- Directions
The required result is every line of the records that includes "href".

++++++

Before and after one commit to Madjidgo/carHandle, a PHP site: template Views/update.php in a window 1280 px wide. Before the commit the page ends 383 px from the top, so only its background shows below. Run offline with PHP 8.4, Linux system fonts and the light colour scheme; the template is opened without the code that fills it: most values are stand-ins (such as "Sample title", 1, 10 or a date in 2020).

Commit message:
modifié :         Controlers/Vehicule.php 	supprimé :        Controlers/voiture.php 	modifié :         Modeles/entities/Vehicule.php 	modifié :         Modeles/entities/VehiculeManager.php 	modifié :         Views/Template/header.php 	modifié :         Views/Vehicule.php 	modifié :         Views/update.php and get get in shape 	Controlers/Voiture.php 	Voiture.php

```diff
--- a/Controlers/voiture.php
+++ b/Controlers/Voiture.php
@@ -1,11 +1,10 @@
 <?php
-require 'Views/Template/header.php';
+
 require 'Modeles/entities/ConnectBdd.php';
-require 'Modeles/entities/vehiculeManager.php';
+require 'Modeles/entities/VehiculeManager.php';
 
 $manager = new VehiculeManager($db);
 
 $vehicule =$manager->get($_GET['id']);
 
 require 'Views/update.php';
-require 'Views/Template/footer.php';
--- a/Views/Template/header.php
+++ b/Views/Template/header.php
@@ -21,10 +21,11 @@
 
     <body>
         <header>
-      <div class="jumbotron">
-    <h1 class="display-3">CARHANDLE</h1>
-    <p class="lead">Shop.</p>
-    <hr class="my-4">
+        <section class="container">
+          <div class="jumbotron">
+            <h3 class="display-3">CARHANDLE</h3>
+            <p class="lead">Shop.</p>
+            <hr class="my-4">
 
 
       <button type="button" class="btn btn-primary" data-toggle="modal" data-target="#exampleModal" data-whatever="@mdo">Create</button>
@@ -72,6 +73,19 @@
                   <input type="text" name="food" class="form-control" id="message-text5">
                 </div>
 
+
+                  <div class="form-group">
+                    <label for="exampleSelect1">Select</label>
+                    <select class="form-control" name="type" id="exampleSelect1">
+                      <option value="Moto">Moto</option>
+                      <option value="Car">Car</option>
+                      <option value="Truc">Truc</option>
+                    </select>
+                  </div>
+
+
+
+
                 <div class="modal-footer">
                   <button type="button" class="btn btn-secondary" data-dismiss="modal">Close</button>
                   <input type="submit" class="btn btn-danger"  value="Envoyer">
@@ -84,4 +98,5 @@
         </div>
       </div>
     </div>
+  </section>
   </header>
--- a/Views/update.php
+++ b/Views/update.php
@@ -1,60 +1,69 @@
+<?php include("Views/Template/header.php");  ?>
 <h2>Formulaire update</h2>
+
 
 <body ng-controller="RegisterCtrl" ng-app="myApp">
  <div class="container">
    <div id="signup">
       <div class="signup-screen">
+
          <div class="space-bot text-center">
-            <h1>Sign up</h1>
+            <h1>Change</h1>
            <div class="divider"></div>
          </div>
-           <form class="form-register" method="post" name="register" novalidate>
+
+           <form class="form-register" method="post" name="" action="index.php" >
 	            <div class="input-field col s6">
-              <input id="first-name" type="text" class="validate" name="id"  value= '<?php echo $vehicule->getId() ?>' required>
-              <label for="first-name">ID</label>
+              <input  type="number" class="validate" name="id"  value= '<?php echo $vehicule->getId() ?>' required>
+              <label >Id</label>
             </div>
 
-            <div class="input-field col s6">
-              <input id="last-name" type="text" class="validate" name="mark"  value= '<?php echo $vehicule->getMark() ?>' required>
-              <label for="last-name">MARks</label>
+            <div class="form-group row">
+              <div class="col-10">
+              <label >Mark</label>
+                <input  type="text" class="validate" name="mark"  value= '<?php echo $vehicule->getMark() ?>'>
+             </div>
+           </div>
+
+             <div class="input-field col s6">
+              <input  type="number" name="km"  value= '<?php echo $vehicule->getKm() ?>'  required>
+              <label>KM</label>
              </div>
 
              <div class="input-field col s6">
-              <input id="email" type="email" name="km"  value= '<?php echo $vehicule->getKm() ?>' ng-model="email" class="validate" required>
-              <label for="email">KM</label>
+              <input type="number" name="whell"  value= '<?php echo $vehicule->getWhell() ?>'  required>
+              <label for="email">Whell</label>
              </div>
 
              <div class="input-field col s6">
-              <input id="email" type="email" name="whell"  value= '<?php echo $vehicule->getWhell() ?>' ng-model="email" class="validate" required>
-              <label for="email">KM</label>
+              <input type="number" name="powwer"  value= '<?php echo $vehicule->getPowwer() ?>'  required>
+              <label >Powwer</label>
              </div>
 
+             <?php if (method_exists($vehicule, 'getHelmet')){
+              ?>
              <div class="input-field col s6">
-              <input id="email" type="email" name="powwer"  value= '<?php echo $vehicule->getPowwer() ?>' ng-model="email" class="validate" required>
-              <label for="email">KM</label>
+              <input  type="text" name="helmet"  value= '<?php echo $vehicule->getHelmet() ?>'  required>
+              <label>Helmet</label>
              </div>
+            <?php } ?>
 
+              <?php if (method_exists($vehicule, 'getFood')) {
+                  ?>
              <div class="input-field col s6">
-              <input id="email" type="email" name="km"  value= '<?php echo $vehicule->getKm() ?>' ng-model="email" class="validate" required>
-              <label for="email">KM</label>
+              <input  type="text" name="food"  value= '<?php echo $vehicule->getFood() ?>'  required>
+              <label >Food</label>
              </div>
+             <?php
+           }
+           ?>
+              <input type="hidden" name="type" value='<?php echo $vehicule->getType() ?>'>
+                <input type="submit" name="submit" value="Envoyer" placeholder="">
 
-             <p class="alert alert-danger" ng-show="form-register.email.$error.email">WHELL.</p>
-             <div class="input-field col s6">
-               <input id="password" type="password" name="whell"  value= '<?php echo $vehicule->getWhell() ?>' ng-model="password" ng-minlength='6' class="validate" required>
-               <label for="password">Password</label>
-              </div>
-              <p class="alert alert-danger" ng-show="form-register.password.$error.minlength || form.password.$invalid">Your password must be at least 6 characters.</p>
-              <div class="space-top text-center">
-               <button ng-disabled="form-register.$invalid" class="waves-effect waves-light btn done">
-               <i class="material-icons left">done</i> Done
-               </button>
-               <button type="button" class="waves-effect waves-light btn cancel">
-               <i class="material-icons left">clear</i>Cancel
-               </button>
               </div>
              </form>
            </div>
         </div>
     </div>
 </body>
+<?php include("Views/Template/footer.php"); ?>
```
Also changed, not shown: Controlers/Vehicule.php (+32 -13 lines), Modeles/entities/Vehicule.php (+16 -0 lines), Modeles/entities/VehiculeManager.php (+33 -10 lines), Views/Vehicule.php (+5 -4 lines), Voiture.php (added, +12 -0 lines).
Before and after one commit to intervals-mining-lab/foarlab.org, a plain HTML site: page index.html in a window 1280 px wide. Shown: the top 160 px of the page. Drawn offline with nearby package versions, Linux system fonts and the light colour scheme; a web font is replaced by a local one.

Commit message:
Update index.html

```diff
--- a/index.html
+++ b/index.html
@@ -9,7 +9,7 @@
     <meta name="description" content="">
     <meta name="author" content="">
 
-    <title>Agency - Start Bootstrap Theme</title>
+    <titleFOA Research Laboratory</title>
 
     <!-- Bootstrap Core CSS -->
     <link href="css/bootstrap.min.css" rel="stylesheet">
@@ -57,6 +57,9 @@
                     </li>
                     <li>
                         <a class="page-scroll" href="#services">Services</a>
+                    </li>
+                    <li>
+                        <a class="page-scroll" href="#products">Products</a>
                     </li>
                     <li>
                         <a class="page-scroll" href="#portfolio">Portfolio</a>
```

++++++

- Output for this task
     <link href="css/bootstrap.min.css" rel="stylesheet">
                         <a class="page-scroll" href="#services">Services</a>
+                        <a class="page-scroll" href="#products">Products</a>
                         <a class="page-scroll" href="#portfolio">Portfolio</a>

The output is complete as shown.